At First Sight: Addison lives the life expected of a small-town Preacher's Kid: she has good grades, is liked by all her teachers and is generally friendly with people - even if her relationship with best friend Claire is currently on a rocky patch. And if she has had to learn to be a little more self-reliant at home because her mom died when she was young and her dad works a lot, she's generally doing fine.
The only thing that shakes her is her attraction to Wes, the newly transplanted bad boy whom one moment seems to like her and the next is making out with some girl in front of Addison's house. But, as it turns out, there are lots of layers to Wes - and to Addison as well.

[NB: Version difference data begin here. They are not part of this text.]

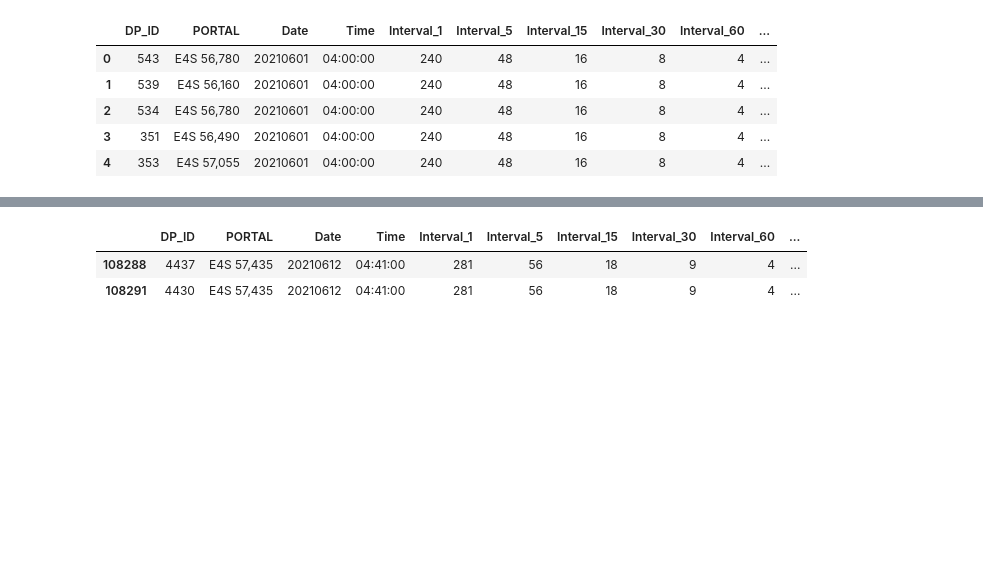
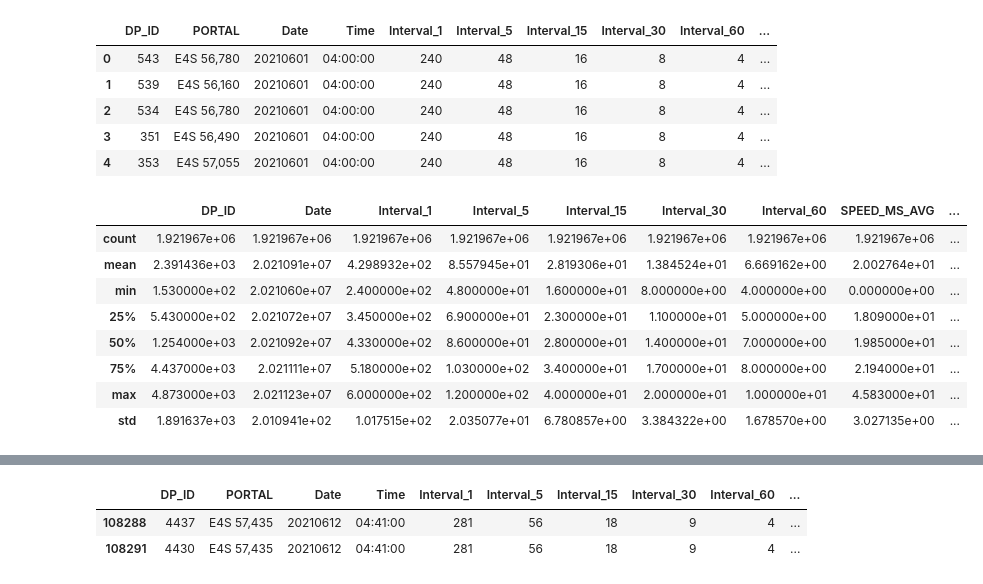
Before and after one commit to elinneaeriksson/Applied_AI_Project, a Jupyter notebook: Project_AppliedAI.ipynb, the cells around one changed output, grey strips where cells are left out. Saved outputs shown, nothing was run; the diff lists cells and outputs as text; code cells hidden in the pictures; blank space fills up the shorter version.

```diff
--- a/Project_AppliedAI.ipynb
+++ b/Project_AppliedAI.ipynb
@@ -23,3 +23,15 @@ df.head()
 | 2 | 534 | E4S 56,780 | 20210601 | 04:00:00 | 240 | 48 | 16 | 8 | 4 | ... |
 | 3 | 351 | E4S 56,490 | 20210601 | 04:00:00 | 240 | 48 | 16 | 8 | 4 | ... |
 | 4 | 353 | E4S 57,055 | 20210601 | 04:00:00 | 240 | 48 | 16 | 8 | 4 | ... |
+# %%
+df.describe()
+# %% [output]
+|  | DP_ID | Date | Interval_1 | Interval_5 | Interval_15 | Interval_30 | Interval_60 | SPEED_MS_AVG | ... |
+| count | 1.921967e+06 | 1.921967e+06 | 1.921967e+06 | 1.921967e+06 | 1.921967e+06 | 1.921967e+06 | 1.921967e+06 | 1.921967e+06 | ... |
+| mean | 2.391436e+03 | 2.021091e+07 | 4.298932e+02 | 8.557945e+01 | 2.819306e+01 | 1.384524e+01 | 6.669162e+00 | 2.002764e+01 | ... |
+| min | 1.530000e+02 | 2.021060e+07 | 2.400000e+02 | 4.800000e+01 | 1.600000e+01 | 8.000000e+00 | 4.000000e+00 | 0.000000e+00 | ... |
+| 25% | 5.430000e+02 | 2.021072e+07 | 3.450000e+02 | 6.900000e+01 | 2.300000e+01 | 1.100000e+01 | 5.000000e+00 | 1.809000e+01 | ... |
+| 50% | 1.254000e+03 | 2.021092e+07 | 4.330000e+02 | 8.600000e+01 | 2.800000e+01 | 1.400000e+01 | 7.000000e+00 | 1.985000e+01 | ... |
+| 75% | 4.437000e+03 | 2.021111e+07 | 5.180000e+02 | 1.030000e+02 | 3.400000e+01 | 1.700000e+01 | 8.000000e+00 | 2.194000e+01 | ... |
+| max | 4.873000e+03 | 2.021123e+07 | 6.000000e+02 | 1.200000e+02 | 4.000000e+01 | 2.000000e+01 | 1.000000e+01 | 4.583000e+01 | ... |
+| std | 1.891637e+03 | 2.010941e+02 | 1.017515e+02 | 2.035077e+01 | 6.780857e+00 | 3.384322e+00 | 1.678570e+00 | 3.027135e+00 | ... |
```
Also changed, not shown: parts of 5 cells of this notebook.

Some of those layers begin to be peeled back when Addison is unwittingly put in charge of the fun-raiser attached to this year's high school talent show, putting her in a conflicting path with Claire, and in the path of friendship with exchange student Marta who encourages Addison to be more of herself and not just the local PK.
Second Glance: Over all, Addison Blakely: Confessions of a PK was a good read. There were parts of it that I really liked, like Addison trying to find out who she is asides from her father's daughter, and her friendship with Marta. I also liked the sub-plot about Addison's dad and someone else (I don't want to say whom, in case it's too spoilery for some).
And I also liked Addison and Wes when they were alone, they have some good chemistry between them, even though it did take me a while to see Wes' appeal.
The portrayal of how Addison's friendship with Claire starts to implode was well done. And I actually liked Marta a lot though she had a tendency to sound very formal and older than her supposed 16 years.
Bottom Line: For me, Addison Blakely had it's hits and it's misses though for the most part it was an enjoyable book with nice characters and an interesting situation. Though it is Christian Fiction, I didn't feel like it was being shoved down my throat. Plus it had some moments of true fun.
Favorite Quote:“Just call me glutton for punishment,” I muttered to my mocha. “And don’t worry, it’s not your fault you can’t cheer me up today. Some issues even chocolate can’t touch.”
“Addison, if you don’t quit talking to your coffee, I’m not giving you double shots anymore,” Bert called from the counter, where he wiped down the display case with a rag.
“Can’t a girl have a bad day?” I held up my mug. “Besides, where are my sprinkles?”
“I told you I ran out yesterday.”
“And I told you that wasn’t acceptable.”